(Web page edit records)
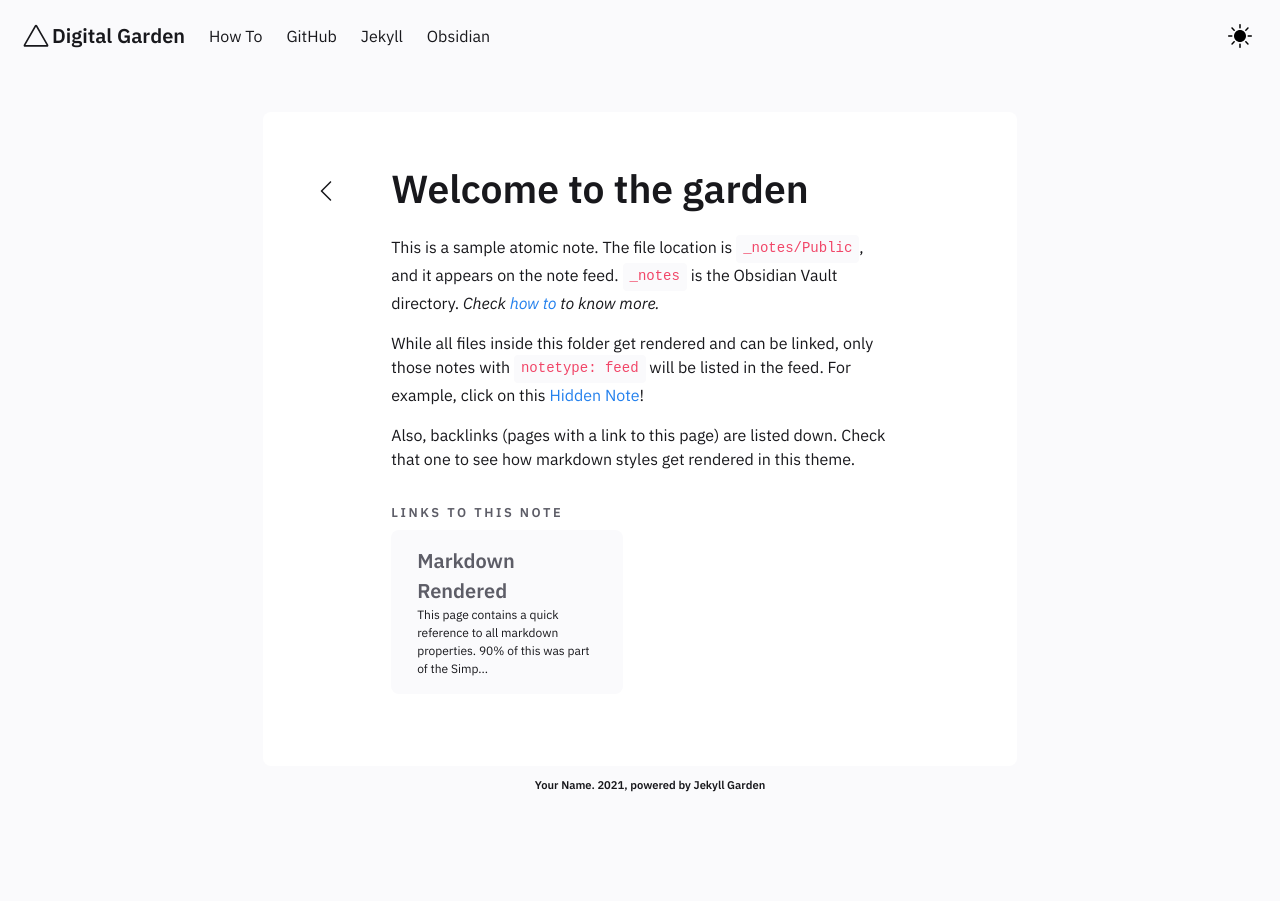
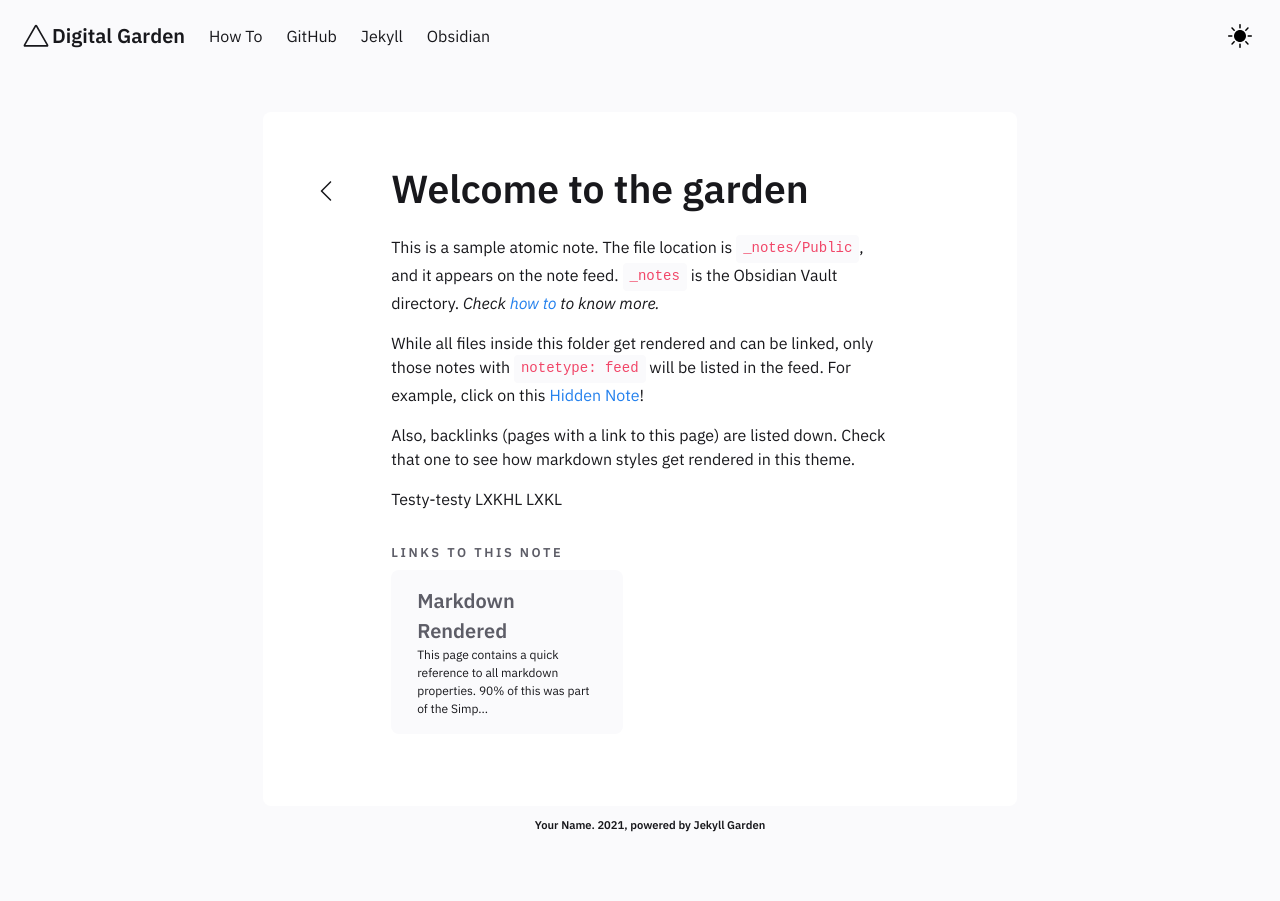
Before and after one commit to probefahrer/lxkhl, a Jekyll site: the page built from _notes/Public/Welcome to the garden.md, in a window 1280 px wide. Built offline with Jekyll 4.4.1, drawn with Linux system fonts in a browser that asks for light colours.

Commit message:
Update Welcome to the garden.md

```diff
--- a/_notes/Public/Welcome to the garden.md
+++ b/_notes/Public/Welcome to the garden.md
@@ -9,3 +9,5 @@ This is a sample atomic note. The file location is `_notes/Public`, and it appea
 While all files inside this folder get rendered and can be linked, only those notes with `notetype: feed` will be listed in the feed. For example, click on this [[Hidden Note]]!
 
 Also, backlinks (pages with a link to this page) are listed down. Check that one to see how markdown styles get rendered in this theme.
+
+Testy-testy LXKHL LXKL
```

**Problem description**. Without including any picture, print all of the entries above exactly.

**Answer section**.
Before and after one commit to probefahrer/lxkhl, a Jekyll site: the page built from _notes/Public/Welcome to the garden.md, in a window 1280 px wide. Built offline with Jekyll 4.4.1, drawn with Linux system fonts in a browser that asks for light colours.

Commit message:
Update Welcome to the garden.md

```diff
--- a/_notes/Public/Welcome to the garden.md
+++ b/_notes/Public/Welcome to the garden.md
@@ -9,3 +9,5 @@ This is a sample atomic note. The file location is `_notes/Public`, and it appea
 While all files inside this folder get rendered and can be linked, only those notes with `notetype: feed` will be listed in the feed. For example, click on this [[Hidden Note]]!
 
 Also, backlinks (pages with a link to this page) are listed down. Check that one to see how markdown styles get rendered in this theme.
+
+Testy-testy LXKHL LXKL
```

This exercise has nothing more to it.